◆ EXERCISE ◆
Read the data below line by line and copy each one with "Textarea" in it.
____
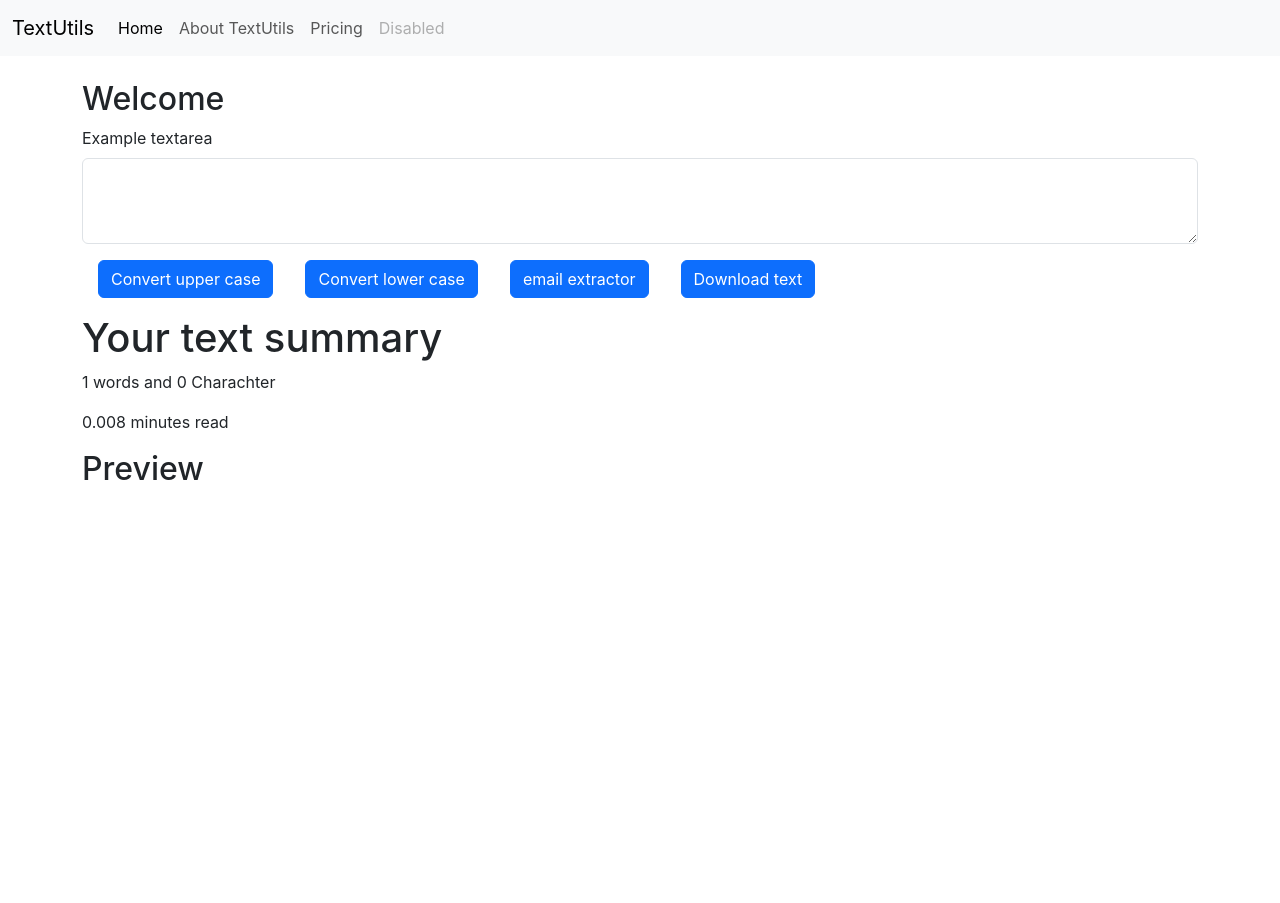
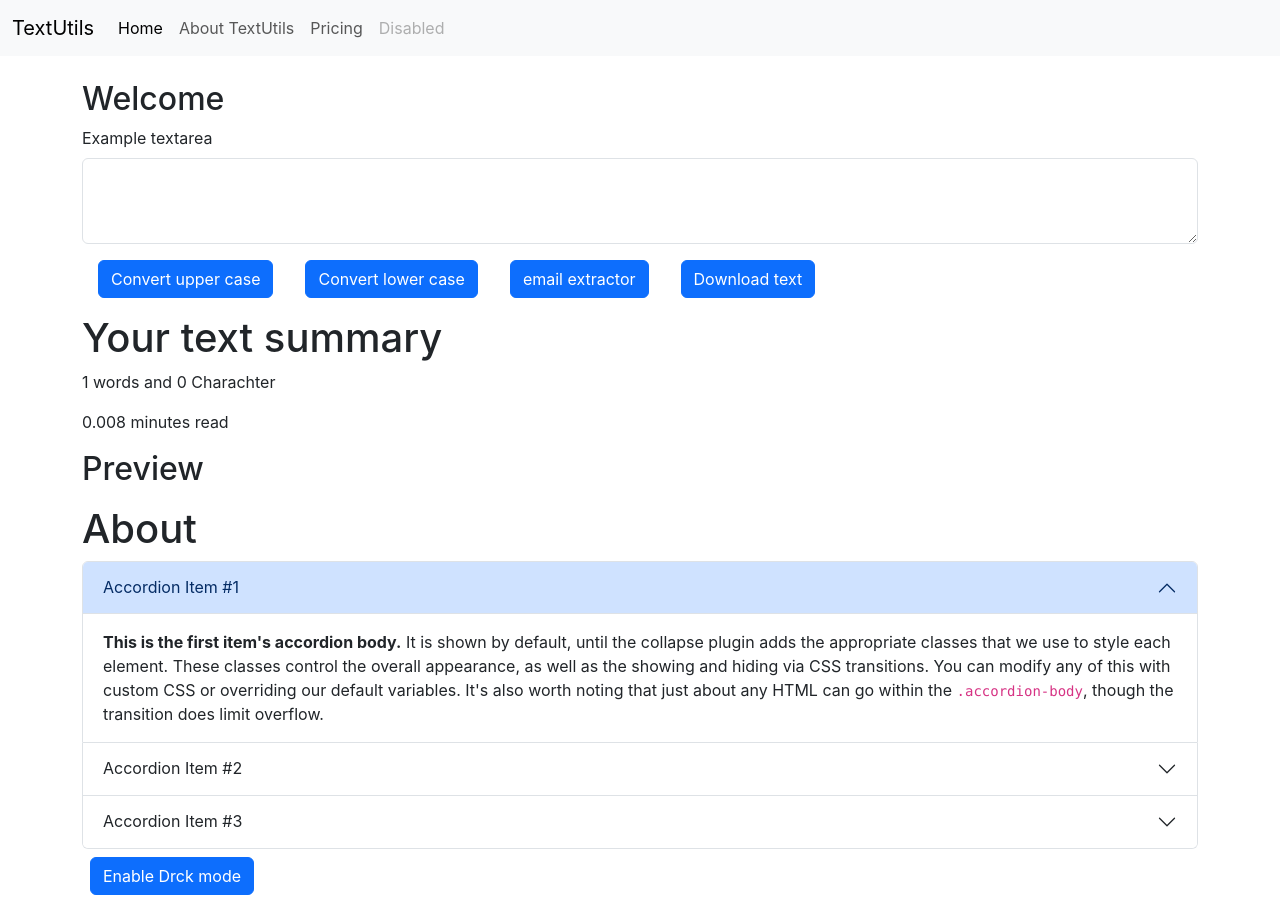
Before and after one commit to amanuchitkar/60-Days-of-ReactJs, a React (Create React App) app in the folder textutils/: page / in a window 1280 px wide. Before the commit the page ends 800 px from the top, so only its background shows below. Built offline with nearby package versions, Linux system fonts and the light colour scheme.

Commit message:
60 Days of ReactJs

```diff
--- a/textutils/src/App.js
+++ b/textutils/src/App.js
@@ -2,6 +2,8 @@
 import "./App.css";
 import Navbar from "./Componets/navbar";
 import Textarea from './Componets/textForm'
+import About from "./Componets/about";
+
 // let name = "aman";
 function App() {
   return (
@@ -9,6 +11,7 @@ function App() {
     <Navbar title="TextUtils" aboutText="About TextUtils"/>
     {/* <Navbar/> */}
     <Textarea heading="Welcome"/>
+    <About/>
     </>
   );
 }
--- /dev/null
+++ b/textutils/src/Componets/about.js
@@ -0,0 +1,112 @@
+import React from "react";
+
+export default function About() {
+    let mystyle={
+
+    };
+  return (
+    <div>
+      <>
+        <div className="container">
+            <h1>About</h1>
+          <div className="accordion" id="accordionExample">
+            <div className="accordion-item">
+              <h2 className="accordion-header">
+                <button
+                  className="accordion-button"
+                  type="button"
+                  data-bs-toggle="collapse"
+                  data-bs-target="#collapseOne"
+                  aria-expanded="true"
+                  aria-controls="collapseOne"
+                >
+                  Accordion Item #1
+                </button>
+              </h2>
+              <div
+                id="collapseOne"
+                className="accordion-collapse collapse show"
+                data-bs-parent="#accordionExample"
+              >
+                <div className="accordion-body">
+                  <strong>This is the first item's accordion body.</strong> It
+                  is shown by default, until the collapse plugin adds the
+                  appropriate classes that we use to style each element. These
+                  classes control the overall appearance, as well as the showing
+                  and hiding via CSS transitions. You can modify any of this
+                  with custom CSS or overriding our default variables. It's also
+                  worth noting that just about any HTML can go within the{" "}
+                  <code>.accordion-body</code>, though the transition does limit
+                  overflow.
+                </div>
+              </div>
+            </div>
+            <div className="accordion-item">
+              <h2 className="accordion-header">
+                <button
+                  className="accordion-button collapsed"
+                  type="button"
+                  data-bs-toggle="collapse"
+                  data-bs-target="#collapseTwo"
+                  aria-expanded="false"
+                  aria-controls="collapseTwo"
+                >
+                  Accordion Item #2
+                </button>
+              </h2>
+              <div
+                id="collapseTwo"
+                className="accordion-collapse collapse"
+                data-bs-parent="#accordionExample"
+              >
+                <div className="accordion-body">
+                  <strong>This is the second item's accordion body.</strong> It
+                  is hidden by default, until the collapse plugin adds the
+                  appropriate classes that we use to style each element. These
+                  classes control the overall appearance, as well as the showing
+                  and hiding via CSS transitions. You can modify any of this
+                  with custom CSS or overriding our default variables. It's also
+                  worth noting that just about any HTML can go within the{" "}
+                  <code>.accordion-body</code>, though the transition does limit
+                  overflow.
+                </div>
+              </div>
+            </div>
+            <div className="accordion-item">
+              <h2 className="accordion-header">
+                <button
+                  className="accordion-button collapsed"
+                  type="button"
+                  data-bs-toggle="collapse"
+                  data-bs-target="#collapseThree"
+                  aria-expanded="false"
+                  aria-controls="collapseThree"
+                >
+                  Accordion Item #3
+                </button>
+              </h2>
+              <div
+                id="collapseThree"
+                className="accordion-collapse collapse"
+                data-bs-parent="#accordionExample"
+              >
+                <div className="accordion-body">
+                  <strong>This is the third item's accordion body.</strong> It
+                  is hidden by default, until the collapse plugin adds the
+                  appropriate classes that we use to style each element. These
+                  classes control the overall appearance, as well as the showing
+                  and hiding via CSS transitions. You can modify any of this
+                  with custom CSS or overriding our default variables. It's also
+                  worth noting that just about any HTML can go within the{" "}
+                  <code>.accordion-body</code>, though the transition does limit
+                  overflow.
+                </div>
+              </div>
+            </div>
+        <button type="button" className="btn btn-primary m-2">Enable Drck mode</button>
+          </div>
+        </div>
+      </>
+    </div>
+  );
+}
```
____
◆ ANSWER SECTION ◆
 import Textarea from './Componets/textForm'
     <Textarea heading="Welcome"/>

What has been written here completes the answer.